▶ ABOUT THIS EXERCISE
Copy each line in the data that includes the word "Array".

▶ EXERCISE INPUT
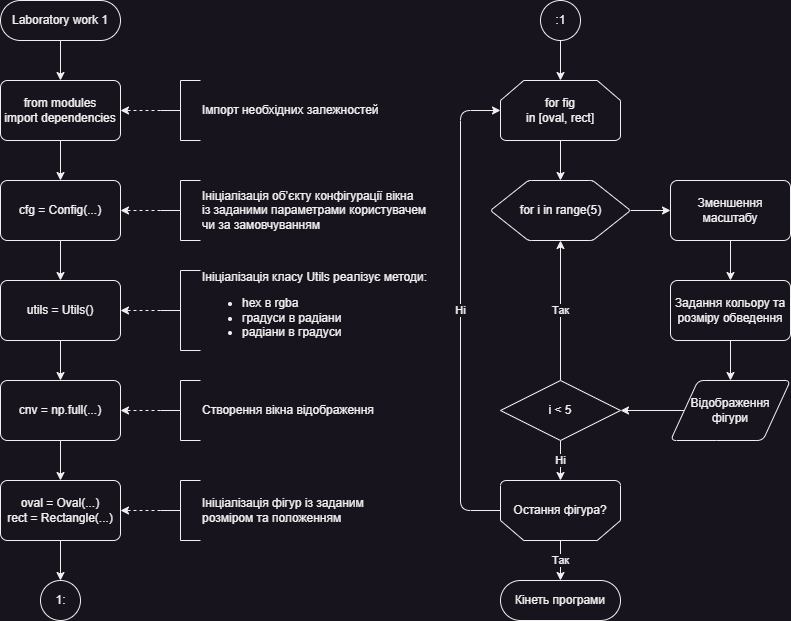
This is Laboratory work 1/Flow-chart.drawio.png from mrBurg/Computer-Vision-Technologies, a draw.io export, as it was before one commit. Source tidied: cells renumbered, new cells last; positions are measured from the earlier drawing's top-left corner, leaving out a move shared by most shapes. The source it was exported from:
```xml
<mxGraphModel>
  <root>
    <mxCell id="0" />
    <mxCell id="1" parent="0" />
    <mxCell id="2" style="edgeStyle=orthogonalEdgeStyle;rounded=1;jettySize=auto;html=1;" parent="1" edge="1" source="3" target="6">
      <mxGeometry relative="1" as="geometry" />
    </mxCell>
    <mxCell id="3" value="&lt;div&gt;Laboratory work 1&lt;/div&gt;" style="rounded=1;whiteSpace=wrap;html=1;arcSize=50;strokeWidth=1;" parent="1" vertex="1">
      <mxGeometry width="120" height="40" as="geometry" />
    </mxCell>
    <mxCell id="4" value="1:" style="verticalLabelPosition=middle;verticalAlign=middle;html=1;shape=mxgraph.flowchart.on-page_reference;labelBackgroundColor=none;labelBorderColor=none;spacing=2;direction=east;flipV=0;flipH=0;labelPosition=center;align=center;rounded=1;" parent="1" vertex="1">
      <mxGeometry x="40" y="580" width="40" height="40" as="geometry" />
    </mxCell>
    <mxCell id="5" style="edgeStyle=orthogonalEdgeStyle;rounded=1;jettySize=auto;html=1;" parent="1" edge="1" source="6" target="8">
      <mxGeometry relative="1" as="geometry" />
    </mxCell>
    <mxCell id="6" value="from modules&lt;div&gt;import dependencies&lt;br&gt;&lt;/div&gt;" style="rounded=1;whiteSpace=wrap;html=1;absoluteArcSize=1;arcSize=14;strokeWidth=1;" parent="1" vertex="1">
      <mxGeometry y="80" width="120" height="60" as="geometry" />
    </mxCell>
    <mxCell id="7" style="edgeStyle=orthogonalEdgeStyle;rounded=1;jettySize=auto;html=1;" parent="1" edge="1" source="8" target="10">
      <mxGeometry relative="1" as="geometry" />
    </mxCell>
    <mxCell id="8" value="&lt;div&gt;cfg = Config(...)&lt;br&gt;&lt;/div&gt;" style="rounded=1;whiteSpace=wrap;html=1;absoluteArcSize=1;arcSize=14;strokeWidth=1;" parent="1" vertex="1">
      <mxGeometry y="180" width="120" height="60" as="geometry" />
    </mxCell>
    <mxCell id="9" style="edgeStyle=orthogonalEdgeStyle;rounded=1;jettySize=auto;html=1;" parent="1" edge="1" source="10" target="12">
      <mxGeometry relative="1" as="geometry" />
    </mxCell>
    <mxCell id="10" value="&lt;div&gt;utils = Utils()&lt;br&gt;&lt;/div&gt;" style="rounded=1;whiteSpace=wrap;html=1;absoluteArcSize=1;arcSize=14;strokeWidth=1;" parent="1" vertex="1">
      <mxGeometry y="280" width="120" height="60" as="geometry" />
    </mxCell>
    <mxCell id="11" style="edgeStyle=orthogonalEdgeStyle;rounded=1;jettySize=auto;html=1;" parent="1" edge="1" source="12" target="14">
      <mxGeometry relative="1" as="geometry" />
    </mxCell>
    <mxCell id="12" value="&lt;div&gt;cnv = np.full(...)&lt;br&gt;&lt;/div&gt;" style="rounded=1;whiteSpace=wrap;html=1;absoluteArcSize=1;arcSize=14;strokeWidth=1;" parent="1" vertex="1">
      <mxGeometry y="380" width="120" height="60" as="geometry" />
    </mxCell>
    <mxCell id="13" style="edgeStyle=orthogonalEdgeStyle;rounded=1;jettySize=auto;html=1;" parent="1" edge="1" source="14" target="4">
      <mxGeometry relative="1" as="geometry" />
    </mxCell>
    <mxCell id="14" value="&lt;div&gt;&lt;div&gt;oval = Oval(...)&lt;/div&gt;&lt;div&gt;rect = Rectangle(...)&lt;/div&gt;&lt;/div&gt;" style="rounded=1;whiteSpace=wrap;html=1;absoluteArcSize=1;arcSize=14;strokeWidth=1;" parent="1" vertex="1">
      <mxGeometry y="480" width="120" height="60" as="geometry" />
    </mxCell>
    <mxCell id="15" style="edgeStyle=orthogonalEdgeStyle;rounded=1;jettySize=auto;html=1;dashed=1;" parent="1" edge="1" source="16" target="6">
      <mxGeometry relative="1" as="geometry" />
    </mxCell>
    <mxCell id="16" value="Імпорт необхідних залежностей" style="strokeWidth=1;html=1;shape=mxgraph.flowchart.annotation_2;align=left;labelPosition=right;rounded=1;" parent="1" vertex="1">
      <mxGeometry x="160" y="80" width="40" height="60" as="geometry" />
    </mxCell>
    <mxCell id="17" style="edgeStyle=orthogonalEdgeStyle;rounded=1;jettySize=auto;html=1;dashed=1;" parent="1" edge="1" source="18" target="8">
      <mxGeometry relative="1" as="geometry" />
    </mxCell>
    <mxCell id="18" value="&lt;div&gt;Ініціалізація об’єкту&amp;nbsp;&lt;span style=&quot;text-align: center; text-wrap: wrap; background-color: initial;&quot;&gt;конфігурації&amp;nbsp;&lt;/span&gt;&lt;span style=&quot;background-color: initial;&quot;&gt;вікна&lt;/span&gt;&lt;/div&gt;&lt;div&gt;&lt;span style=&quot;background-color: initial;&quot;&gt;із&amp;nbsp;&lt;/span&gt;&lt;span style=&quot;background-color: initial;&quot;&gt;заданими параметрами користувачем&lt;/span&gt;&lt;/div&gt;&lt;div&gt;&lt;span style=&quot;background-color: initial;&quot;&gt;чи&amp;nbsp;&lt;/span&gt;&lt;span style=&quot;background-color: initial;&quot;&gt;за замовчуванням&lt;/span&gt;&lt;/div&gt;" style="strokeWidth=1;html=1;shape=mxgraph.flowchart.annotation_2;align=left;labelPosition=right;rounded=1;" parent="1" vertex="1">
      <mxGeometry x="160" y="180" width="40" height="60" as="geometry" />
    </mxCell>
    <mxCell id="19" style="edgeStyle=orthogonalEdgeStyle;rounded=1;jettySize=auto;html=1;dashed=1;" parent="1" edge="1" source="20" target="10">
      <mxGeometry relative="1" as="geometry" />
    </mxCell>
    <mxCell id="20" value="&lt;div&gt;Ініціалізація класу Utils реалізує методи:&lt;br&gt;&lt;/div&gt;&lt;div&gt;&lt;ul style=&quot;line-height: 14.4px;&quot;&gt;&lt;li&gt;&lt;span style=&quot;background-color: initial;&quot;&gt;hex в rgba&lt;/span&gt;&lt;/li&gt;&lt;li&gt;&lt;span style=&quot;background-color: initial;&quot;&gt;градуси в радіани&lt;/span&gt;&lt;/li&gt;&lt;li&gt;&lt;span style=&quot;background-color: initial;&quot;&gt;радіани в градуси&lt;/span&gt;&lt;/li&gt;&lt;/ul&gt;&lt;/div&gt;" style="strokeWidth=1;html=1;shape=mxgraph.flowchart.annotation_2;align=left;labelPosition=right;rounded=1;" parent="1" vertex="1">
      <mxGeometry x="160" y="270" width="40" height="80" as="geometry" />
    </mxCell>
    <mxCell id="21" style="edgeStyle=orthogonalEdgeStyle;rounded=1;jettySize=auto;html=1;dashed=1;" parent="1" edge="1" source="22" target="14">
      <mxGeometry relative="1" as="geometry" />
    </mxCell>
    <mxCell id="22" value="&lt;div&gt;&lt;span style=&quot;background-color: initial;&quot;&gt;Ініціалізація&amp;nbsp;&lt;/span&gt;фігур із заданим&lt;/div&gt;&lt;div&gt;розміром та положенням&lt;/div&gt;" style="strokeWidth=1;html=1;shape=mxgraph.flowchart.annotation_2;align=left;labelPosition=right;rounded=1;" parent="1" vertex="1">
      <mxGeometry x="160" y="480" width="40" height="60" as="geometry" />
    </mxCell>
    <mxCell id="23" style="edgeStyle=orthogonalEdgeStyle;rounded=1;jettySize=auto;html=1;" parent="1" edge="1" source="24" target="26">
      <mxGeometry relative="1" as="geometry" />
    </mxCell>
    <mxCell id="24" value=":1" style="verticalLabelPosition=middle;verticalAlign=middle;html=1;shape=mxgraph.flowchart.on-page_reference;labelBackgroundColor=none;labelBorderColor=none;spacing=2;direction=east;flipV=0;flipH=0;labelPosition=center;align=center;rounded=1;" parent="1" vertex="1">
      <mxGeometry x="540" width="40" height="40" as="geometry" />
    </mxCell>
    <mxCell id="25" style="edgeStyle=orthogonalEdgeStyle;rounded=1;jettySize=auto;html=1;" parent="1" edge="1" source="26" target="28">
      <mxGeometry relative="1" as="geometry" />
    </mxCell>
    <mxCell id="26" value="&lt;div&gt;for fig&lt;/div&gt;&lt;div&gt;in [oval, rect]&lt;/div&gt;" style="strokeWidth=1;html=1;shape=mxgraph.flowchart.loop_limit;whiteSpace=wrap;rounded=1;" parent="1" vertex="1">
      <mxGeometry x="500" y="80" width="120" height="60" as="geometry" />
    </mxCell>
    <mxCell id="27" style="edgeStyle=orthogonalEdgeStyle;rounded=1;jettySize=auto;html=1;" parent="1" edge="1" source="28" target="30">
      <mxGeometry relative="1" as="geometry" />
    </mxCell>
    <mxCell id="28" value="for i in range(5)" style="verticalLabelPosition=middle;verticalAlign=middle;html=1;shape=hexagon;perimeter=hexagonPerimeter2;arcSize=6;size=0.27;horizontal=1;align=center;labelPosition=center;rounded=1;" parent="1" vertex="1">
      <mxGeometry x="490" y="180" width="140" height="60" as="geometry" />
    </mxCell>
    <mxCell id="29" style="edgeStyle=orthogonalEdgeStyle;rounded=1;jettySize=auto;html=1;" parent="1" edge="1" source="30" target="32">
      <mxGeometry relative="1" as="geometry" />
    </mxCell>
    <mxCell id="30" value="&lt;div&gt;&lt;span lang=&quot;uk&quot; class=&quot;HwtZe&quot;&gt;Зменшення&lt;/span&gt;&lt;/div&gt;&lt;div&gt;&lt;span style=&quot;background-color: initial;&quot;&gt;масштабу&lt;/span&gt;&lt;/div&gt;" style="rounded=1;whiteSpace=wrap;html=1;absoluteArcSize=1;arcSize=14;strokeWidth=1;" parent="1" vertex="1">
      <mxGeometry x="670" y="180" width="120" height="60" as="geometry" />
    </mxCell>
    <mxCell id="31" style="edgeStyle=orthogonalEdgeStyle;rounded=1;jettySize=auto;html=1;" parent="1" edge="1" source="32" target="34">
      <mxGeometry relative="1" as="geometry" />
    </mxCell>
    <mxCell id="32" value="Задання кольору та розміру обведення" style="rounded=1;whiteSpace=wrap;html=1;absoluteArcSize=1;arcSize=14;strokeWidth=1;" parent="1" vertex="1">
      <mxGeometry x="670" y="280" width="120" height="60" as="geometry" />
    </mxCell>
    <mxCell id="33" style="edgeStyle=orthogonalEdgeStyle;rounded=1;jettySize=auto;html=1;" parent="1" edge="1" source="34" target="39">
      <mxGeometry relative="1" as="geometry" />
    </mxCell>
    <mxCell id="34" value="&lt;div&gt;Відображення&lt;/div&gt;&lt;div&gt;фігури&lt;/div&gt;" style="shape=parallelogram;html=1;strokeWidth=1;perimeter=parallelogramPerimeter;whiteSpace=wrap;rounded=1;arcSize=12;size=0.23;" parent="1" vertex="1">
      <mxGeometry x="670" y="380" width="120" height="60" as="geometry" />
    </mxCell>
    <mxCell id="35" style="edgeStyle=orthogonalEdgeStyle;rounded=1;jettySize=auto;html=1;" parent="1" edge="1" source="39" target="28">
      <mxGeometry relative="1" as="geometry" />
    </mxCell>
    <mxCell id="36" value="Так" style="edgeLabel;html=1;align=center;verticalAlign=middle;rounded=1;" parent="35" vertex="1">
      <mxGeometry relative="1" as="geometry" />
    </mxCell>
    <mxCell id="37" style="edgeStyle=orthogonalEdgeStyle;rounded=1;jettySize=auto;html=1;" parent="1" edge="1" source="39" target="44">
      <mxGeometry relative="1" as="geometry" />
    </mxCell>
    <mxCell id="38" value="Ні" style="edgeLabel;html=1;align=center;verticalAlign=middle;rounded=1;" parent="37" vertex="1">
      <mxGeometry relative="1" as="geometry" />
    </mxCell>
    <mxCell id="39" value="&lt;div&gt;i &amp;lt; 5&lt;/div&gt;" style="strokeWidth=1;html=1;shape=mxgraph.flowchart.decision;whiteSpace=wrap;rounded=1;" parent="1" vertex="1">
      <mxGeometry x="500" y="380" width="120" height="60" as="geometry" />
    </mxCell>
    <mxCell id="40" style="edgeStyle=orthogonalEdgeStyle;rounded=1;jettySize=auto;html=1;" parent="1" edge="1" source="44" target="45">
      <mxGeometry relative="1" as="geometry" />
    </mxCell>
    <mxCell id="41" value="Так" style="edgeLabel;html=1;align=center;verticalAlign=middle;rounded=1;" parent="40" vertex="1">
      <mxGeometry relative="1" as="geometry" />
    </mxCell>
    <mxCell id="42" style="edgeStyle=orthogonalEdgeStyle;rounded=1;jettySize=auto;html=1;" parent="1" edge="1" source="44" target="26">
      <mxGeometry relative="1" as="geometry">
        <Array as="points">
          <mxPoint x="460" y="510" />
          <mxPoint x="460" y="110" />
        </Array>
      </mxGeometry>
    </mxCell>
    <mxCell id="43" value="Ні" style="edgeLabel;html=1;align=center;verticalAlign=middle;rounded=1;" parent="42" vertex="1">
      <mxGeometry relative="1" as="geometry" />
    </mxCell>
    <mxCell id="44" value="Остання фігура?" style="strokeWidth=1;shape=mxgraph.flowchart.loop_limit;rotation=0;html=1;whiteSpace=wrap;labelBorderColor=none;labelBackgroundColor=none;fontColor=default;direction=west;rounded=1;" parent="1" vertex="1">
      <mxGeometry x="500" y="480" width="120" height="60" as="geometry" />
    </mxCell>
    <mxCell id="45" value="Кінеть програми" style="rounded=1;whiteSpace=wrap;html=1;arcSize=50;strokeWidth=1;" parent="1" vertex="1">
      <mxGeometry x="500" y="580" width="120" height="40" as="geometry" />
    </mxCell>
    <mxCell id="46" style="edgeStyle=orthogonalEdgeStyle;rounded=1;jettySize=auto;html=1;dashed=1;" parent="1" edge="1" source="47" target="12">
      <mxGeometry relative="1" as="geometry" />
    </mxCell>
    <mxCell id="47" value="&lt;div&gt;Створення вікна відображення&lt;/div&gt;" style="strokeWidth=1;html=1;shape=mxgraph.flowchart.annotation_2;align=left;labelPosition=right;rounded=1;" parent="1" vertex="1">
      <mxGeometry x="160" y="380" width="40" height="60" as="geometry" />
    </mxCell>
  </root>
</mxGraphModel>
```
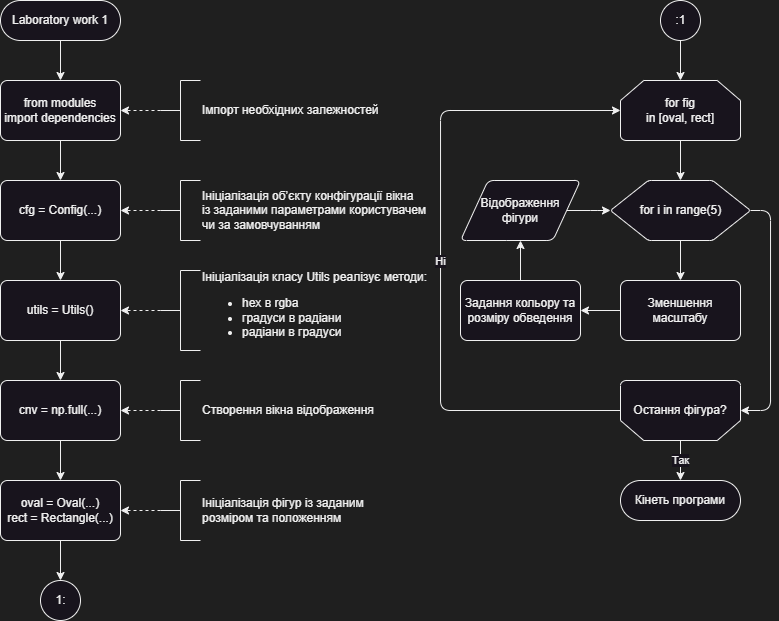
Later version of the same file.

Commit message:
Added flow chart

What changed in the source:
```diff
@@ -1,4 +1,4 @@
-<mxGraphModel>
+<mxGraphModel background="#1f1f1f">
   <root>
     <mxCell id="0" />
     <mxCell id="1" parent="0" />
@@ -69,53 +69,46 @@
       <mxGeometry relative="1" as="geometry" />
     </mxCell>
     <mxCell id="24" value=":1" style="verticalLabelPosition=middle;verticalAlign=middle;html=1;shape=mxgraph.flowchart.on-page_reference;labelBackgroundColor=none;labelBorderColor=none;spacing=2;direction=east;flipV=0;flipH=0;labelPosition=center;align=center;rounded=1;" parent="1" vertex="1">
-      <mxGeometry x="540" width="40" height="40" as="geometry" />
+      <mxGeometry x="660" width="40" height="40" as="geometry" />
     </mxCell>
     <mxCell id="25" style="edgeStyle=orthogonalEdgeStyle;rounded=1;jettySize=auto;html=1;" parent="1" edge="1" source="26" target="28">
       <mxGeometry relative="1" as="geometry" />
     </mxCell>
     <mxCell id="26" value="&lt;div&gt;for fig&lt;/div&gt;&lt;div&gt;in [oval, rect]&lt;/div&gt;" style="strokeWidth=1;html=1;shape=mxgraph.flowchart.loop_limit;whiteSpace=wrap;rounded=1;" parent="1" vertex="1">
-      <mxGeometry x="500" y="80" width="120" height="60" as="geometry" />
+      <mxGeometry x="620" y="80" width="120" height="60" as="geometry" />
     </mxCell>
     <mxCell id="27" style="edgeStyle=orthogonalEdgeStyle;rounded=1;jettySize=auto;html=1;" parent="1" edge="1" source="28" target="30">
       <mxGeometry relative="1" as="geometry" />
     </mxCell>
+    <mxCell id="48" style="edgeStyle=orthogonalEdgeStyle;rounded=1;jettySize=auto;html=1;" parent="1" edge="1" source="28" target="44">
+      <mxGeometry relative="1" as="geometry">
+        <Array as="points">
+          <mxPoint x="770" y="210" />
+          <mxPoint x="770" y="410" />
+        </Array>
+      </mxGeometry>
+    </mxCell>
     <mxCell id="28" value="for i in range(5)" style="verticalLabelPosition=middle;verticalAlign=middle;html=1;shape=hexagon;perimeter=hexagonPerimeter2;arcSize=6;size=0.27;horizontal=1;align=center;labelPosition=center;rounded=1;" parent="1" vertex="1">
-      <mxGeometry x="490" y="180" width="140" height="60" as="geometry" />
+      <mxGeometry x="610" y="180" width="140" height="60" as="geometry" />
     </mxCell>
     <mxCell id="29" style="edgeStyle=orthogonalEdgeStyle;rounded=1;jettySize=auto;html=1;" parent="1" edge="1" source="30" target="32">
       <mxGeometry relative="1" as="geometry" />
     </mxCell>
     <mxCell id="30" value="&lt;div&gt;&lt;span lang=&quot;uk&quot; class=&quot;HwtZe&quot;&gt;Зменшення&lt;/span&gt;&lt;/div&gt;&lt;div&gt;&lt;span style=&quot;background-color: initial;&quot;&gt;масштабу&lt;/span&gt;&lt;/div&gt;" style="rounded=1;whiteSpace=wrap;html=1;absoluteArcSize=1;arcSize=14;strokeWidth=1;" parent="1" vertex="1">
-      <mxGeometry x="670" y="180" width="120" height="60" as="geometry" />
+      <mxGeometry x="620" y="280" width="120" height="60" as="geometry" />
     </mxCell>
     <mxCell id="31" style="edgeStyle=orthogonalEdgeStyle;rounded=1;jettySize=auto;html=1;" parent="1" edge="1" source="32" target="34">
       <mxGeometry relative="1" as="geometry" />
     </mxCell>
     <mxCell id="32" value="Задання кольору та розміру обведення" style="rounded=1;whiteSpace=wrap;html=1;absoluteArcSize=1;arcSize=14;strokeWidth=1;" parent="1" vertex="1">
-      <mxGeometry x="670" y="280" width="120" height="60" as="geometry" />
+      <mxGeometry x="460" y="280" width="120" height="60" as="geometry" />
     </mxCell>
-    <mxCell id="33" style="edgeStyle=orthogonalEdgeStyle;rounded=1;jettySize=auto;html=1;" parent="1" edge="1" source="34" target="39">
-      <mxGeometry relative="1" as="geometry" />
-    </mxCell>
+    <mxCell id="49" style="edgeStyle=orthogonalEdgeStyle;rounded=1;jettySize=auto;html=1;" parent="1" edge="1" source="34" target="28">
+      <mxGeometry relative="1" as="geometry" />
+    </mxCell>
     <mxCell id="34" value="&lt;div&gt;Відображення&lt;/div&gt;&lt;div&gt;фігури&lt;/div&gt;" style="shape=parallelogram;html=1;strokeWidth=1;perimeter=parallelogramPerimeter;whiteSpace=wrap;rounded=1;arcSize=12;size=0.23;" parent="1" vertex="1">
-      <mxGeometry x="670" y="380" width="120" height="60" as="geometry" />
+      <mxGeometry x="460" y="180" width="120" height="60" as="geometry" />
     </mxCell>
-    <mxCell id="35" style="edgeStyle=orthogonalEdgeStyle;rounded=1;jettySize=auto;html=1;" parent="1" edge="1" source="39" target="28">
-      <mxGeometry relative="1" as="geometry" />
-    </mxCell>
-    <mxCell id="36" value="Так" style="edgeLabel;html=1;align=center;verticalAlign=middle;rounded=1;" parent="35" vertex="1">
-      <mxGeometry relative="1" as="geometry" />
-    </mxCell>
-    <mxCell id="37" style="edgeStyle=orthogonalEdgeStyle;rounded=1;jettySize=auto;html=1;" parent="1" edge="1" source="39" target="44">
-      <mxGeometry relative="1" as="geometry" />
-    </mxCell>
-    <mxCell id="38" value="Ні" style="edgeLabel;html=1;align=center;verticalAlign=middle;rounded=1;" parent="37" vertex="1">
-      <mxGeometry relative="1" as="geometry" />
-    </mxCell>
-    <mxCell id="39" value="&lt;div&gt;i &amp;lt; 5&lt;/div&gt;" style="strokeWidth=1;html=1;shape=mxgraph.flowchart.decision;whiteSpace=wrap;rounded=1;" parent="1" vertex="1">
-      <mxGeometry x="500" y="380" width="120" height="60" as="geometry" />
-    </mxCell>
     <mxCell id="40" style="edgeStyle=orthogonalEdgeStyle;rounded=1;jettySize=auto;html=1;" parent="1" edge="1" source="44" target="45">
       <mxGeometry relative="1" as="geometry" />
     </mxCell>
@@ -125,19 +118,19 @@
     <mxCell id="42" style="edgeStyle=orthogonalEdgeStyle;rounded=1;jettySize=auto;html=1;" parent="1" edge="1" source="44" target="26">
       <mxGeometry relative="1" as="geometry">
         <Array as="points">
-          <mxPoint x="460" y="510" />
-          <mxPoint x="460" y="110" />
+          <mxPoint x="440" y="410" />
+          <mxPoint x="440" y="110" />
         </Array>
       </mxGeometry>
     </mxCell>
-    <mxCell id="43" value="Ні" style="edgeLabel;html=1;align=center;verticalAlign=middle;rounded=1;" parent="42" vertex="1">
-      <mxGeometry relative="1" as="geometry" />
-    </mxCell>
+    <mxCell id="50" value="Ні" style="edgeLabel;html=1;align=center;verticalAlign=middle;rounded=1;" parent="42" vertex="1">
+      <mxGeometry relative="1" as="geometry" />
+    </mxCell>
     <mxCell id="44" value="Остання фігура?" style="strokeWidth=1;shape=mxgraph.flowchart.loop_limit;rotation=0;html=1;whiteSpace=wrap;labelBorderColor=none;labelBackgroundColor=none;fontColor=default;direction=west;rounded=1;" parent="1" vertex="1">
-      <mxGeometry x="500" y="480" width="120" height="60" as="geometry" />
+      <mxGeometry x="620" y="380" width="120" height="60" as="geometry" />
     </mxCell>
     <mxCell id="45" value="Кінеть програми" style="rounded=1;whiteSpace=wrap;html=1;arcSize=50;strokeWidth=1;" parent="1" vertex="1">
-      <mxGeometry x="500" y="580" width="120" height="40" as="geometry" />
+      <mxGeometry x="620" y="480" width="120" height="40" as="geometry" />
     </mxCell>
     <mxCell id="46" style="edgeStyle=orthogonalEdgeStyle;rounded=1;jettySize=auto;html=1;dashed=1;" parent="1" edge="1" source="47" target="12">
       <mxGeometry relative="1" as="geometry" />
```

▶ RESPONSE BELOW
        <Array as="points">
        </Array>
+        <Array as="points">
+        </Array>
         <Array as="points">
         </Array>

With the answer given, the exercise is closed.